- Task to carry out: Find every line containing the string "html" in the data below, and report how many there are, with no other words.

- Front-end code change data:
****************
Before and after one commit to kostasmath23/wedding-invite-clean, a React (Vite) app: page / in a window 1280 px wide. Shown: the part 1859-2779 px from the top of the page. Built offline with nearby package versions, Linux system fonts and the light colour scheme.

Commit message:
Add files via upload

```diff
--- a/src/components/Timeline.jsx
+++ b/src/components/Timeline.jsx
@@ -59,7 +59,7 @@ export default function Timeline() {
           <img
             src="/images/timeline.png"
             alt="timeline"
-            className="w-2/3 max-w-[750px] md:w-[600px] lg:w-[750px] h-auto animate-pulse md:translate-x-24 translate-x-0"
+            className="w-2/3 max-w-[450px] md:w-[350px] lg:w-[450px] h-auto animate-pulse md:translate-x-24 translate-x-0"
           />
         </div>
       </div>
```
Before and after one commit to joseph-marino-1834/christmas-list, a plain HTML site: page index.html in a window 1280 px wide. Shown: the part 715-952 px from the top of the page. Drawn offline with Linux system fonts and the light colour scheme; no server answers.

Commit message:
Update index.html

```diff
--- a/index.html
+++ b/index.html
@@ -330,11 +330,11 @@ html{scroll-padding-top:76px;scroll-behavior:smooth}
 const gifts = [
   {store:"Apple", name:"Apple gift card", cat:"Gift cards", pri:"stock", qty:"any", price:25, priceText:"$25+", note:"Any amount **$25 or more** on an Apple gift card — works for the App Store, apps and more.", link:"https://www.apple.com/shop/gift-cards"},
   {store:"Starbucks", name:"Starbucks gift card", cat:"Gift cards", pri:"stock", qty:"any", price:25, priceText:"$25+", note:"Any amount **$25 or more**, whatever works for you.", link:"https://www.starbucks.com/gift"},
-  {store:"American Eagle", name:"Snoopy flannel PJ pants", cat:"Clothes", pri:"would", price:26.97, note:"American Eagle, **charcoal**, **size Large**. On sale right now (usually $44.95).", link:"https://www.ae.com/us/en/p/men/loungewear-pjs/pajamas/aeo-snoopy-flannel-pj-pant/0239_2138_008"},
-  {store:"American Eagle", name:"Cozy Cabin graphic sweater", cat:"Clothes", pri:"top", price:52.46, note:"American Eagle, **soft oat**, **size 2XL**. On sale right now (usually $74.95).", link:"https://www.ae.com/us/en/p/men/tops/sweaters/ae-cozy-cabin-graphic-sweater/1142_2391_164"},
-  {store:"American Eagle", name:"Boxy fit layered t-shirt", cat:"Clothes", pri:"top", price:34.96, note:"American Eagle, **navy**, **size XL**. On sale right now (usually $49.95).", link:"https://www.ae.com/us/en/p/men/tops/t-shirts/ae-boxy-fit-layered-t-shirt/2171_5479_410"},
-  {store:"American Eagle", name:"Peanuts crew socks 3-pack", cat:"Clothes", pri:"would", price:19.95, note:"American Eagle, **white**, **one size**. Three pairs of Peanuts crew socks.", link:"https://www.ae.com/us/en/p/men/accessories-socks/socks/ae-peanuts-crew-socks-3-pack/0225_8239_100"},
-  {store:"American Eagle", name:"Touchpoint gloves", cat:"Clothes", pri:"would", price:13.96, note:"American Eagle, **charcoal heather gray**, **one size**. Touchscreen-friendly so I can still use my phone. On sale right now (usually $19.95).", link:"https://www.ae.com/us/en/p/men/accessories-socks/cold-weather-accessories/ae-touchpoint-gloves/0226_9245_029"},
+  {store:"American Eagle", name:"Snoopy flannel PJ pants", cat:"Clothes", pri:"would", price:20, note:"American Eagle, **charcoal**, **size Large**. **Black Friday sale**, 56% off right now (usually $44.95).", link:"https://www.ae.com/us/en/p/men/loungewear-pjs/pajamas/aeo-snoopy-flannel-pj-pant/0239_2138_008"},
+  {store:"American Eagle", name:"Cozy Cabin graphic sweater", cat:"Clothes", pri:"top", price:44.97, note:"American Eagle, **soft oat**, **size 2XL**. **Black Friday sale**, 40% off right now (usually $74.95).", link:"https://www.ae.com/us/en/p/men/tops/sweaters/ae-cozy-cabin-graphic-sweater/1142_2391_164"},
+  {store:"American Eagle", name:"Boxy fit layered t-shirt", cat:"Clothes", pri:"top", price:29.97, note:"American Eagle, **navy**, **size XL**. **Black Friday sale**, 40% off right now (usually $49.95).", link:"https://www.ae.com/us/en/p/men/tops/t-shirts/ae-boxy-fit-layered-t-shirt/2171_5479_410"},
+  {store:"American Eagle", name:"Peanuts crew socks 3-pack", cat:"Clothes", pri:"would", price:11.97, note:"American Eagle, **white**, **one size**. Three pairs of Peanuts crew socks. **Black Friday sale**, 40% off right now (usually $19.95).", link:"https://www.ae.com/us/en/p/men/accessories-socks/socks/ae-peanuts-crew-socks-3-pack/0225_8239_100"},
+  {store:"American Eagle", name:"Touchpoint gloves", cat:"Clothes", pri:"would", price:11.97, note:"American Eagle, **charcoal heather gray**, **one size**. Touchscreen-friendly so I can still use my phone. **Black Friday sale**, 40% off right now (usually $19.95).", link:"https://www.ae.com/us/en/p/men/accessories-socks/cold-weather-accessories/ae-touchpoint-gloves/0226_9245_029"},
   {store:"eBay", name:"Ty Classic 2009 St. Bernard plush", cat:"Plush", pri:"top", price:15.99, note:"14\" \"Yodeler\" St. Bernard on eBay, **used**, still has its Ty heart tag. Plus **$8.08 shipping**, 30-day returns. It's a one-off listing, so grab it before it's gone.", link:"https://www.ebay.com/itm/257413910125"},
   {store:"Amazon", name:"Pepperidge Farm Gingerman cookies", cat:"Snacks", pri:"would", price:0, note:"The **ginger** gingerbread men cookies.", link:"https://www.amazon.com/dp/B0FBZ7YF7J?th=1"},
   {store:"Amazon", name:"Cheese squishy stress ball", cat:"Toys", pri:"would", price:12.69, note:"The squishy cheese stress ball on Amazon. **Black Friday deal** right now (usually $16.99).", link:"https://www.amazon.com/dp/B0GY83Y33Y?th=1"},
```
****************
- Solved problem: 5